It was the European Cup final and favourites Barcelona, then managed by Venables, were at last showing signs of breaking down Steaua Bucharest when Iordanescu, the assistant manager who had not played for two years, was sent forth in the 65th minute, not a little desperately, to steady the ship. Steady it he did and the rest, as they say, is history.
Now Iordanescu, as coach of the national team, comes to Wembley to try to frustrate Venables once more. He does so following a breathtaking start to an international managerial career. Appointed in June of last year with three games of the World Cup qualifying competition to go and after a 5-2 reverse against Czechoslovakia, he dramatically turned around his country's fortunes.
In the United States he managed to get a gifted Romanian team to do themselves justice on foreign fields to reach the quarter-finals while encouraging Gheorghe Hagi to prove what we had hitherto only suspected: that he was indeed one of the world's great players.
On Iordanescu's return, Romania showed its gratitude to the former soldier by catapulting him up the ranks to honorary general. Judging by the World Cup T-shirt he sported at yesterday's press conference the memories are still with him, as it appears to be with the country as a whole.
Having set their standard, Iordanescu and his players had problems maintaining it against France in St Etienne on Saturday when they were roundly criticised by the Romanian press for achieving a goalless draw against their biggest rivals in their European Championship Group One. And Graham Taylor thinks he was unjustly treated.
A counter-attacking side by nature, Romania still played too cautiously, failing to manufacture a shot or corner throughout the match. Asked if Romania would be more adventurous this time Iordanescu grinned mischievously beneath a swept-back hairstyle reminiscent of Ferenc Puskas: 'It would be easier for me to answer that question if Terry Venables was beside me and I knew his tactics. But I'm sure the atmosphere of Wembley will inspire my players to give of their real qualities.' Later he added ominously: 'The most important thing is the result. Everything changes when the result is good, even the analysis of your own team's game.'
While he guaranteed that the three English-based players would appear - Popescu (Tottenham), Dumitrescu (Tottenham) and Petrescu (Sheff Wed) - there are doubts about the fitness of striker Florin Raducioiu and the midfielder Daniel Timofte. 'Raducioiu has a contusion on one of his legs - I'd rather not say which one,' he said, perhaps mindful of the interest of the England centre-backs.
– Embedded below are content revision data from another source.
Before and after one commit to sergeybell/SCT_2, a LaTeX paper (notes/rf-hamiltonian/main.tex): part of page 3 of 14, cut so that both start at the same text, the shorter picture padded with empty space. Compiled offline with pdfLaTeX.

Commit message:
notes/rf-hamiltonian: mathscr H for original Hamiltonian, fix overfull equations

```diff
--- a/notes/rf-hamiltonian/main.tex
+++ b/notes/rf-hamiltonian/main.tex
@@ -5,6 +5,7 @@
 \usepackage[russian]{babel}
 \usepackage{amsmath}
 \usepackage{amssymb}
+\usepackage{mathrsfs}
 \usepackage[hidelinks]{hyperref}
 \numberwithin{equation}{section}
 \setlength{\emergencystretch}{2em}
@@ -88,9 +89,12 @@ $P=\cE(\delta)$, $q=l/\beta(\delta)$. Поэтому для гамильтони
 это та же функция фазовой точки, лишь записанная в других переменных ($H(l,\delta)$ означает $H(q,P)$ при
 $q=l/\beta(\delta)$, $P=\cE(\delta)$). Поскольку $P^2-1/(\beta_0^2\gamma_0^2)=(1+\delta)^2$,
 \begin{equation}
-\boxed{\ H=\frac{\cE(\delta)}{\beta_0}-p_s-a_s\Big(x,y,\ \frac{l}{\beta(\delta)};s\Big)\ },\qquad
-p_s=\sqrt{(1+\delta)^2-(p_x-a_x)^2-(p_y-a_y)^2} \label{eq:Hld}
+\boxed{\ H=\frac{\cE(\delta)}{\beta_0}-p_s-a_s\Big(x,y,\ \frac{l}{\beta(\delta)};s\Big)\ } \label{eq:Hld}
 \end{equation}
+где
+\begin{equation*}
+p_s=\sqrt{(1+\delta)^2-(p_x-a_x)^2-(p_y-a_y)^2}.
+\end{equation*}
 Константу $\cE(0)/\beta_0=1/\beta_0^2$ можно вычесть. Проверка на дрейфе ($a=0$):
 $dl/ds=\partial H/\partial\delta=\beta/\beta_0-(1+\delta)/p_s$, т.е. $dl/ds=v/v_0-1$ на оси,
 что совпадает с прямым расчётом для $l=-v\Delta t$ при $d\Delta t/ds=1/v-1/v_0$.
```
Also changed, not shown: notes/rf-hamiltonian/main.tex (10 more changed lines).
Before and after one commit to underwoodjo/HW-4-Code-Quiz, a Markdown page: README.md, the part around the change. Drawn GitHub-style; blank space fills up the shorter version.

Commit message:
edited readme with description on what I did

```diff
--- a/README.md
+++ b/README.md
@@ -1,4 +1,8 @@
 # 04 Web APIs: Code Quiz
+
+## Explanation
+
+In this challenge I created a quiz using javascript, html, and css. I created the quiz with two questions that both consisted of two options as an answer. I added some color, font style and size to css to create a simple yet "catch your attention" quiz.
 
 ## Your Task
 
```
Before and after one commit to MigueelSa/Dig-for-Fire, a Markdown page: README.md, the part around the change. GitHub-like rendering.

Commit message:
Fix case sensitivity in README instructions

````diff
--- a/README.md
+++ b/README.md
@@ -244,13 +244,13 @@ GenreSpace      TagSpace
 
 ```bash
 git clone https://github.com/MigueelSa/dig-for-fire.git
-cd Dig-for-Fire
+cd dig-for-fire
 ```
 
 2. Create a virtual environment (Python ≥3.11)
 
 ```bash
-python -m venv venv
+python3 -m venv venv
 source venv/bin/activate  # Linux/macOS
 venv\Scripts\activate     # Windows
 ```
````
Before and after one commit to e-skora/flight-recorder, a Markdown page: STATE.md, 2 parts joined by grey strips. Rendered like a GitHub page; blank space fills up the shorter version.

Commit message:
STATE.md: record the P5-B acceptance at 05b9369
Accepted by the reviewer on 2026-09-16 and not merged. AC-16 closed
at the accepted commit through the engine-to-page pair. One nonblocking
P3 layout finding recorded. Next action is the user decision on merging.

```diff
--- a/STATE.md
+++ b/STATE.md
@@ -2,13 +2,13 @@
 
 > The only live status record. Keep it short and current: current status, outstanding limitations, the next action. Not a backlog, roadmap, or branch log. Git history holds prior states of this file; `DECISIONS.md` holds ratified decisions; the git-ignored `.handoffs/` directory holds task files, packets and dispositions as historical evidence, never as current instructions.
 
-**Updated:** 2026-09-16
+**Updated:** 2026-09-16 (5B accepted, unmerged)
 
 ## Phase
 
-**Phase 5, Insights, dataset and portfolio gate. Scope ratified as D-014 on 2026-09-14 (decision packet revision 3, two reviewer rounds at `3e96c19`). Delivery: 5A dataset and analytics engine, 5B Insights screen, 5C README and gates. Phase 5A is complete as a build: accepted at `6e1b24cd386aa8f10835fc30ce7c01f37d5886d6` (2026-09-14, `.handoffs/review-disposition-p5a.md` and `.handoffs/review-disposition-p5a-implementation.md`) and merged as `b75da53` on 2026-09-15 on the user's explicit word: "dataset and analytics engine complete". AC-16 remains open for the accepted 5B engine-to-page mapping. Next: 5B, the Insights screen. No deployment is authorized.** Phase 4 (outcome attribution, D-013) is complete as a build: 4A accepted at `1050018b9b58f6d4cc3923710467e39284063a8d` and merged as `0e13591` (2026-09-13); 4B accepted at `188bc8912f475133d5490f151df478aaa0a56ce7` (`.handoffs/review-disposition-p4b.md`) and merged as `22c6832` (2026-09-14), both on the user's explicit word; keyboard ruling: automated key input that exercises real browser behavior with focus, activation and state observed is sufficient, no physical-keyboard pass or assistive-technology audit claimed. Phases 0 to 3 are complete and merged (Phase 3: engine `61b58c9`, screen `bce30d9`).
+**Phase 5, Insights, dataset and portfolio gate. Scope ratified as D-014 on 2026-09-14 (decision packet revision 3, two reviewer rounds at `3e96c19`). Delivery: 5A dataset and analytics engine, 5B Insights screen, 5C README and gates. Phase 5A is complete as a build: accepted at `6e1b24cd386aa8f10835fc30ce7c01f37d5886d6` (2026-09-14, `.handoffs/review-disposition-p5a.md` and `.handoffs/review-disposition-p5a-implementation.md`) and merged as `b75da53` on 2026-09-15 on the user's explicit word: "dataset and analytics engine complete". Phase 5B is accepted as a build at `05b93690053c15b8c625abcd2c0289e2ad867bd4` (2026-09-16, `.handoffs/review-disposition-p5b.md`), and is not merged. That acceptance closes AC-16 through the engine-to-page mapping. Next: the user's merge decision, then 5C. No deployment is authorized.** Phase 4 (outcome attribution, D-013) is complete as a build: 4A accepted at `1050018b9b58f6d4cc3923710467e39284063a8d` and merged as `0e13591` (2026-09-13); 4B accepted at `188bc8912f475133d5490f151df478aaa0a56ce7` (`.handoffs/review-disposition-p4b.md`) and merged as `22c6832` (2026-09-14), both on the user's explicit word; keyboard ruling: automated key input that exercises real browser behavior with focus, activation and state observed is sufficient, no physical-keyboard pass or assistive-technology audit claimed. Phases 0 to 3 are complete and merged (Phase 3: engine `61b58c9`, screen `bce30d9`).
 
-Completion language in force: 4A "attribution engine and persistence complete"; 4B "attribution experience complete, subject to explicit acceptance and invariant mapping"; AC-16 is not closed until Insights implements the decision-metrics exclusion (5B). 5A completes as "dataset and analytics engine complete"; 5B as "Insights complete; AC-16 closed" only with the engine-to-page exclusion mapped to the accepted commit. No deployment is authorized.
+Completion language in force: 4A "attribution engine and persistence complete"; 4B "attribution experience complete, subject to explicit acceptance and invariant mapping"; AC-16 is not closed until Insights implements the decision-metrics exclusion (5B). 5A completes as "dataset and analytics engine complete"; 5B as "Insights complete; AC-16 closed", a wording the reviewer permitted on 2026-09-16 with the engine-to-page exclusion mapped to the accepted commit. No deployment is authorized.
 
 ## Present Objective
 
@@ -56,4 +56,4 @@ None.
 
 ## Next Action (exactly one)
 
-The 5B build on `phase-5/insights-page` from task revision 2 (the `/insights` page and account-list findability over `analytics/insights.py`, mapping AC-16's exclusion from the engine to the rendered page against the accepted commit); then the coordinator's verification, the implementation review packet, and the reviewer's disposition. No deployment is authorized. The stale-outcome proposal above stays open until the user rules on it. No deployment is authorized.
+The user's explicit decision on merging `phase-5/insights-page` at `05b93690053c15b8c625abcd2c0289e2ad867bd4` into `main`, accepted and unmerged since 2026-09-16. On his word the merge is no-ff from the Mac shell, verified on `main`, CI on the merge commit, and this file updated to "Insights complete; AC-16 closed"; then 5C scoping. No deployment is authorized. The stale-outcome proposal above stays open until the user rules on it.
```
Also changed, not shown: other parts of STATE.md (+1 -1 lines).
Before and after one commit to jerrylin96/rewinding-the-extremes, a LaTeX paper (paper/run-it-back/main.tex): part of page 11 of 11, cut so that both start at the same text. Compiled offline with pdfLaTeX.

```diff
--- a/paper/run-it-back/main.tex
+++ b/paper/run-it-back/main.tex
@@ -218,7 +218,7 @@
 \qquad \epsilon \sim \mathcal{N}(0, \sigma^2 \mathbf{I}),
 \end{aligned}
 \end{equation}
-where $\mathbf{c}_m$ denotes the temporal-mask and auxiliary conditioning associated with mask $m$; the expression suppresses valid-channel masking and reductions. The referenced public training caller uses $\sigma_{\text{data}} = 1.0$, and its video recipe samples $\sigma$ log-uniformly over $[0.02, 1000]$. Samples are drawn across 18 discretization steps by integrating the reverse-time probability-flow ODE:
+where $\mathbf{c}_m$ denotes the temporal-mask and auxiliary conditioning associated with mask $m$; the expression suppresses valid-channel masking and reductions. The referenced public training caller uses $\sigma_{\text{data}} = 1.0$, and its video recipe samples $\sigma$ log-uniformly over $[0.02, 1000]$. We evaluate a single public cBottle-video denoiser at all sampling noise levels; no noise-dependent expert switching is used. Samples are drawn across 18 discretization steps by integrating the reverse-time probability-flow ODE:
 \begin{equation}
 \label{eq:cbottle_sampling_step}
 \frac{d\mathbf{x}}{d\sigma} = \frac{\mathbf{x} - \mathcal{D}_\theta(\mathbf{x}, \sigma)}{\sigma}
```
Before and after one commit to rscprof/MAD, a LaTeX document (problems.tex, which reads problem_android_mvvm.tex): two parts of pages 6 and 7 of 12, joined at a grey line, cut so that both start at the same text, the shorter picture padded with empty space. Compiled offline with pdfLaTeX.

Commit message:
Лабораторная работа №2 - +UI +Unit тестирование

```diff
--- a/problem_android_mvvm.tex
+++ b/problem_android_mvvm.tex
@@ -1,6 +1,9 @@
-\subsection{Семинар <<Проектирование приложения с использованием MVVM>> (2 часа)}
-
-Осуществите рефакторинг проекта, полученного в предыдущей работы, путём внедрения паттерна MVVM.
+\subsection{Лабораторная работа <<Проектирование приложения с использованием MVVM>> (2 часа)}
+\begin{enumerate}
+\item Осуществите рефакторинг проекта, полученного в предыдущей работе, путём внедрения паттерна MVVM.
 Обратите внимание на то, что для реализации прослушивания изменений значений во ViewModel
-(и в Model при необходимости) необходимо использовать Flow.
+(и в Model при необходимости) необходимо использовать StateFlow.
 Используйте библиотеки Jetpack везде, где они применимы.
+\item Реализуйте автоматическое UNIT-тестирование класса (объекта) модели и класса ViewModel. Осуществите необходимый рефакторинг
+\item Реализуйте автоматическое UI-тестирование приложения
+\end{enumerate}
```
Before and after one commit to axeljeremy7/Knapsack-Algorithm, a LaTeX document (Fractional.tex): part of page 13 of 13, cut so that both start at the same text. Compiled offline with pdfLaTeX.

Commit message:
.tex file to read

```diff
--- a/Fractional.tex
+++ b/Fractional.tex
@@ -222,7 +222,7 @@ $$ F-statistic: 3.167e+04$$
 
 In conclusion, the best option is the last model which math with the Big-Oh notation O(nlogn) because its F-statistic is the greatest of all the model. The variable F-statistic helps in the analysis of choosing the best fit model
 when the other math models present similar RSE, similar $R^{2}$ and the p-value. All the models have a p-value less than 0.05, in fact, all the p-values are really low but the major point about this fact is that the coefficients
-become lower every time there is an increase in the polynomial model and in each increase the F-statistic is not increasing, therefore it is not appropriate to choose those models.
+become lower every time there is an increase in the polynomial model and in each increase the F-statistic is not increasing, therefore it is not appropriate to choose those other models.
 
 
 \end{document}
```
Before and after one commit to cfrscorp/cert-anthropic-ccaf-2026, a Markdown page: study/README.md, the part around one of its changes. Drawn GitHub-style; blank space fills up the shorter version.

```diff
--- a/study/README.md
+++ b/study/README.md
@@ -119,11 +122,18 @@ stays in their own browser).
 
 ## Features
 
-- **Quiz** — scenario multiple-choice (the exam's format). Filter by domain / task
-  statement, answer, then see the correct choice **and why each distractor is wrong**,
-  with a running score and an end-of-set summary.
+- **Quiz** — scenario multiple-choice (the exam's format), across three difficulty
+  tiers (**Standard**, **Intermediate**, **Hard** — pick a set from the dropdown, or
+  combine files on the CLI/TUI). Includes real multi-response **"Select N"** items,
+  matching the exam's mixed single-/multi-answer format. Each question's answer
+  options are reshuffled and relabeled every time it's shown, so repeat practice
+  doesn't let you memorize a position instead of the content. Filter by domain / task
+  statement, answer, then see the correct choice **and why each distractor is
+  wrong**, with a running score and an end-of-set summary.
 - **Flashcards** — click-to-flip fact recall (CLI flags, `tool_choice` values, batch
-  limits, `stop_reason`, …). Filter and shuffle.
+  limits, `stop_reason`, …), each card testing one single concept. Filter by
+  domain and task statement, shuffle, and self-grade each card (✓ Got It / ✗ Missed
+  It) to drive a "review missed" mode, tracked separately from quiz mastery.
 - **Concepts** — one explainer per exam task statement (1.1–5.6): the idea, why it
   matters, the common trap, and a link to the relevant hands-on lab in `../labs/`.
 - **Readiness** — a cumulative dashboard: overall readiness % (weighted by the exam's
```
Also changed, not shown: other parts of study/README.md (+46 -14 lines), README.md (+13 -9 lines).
The 'very rough' nature of the English game, of which he declared himself a fan, clearly concerned him with regards to the well-being of his English exiles, though he was relieved that they were with clubs who could look after their physical condition.
A midfielder-cum-striker in the David Platt mould during his playing days, his record of 65 caps and 26 goals included a goalless draw at Wembley and a 2-1 victory in another World Cup qualifying tie in Bucharest when he scored the winner from a penalty. He conceded that his knowledge of the England team was not that great, although he seemed to have a detailed understanding of Alan Shearer's strengths.
'That's partly my fault, and, of course, partly yours,' he said, 'for not being in America.'Reuse content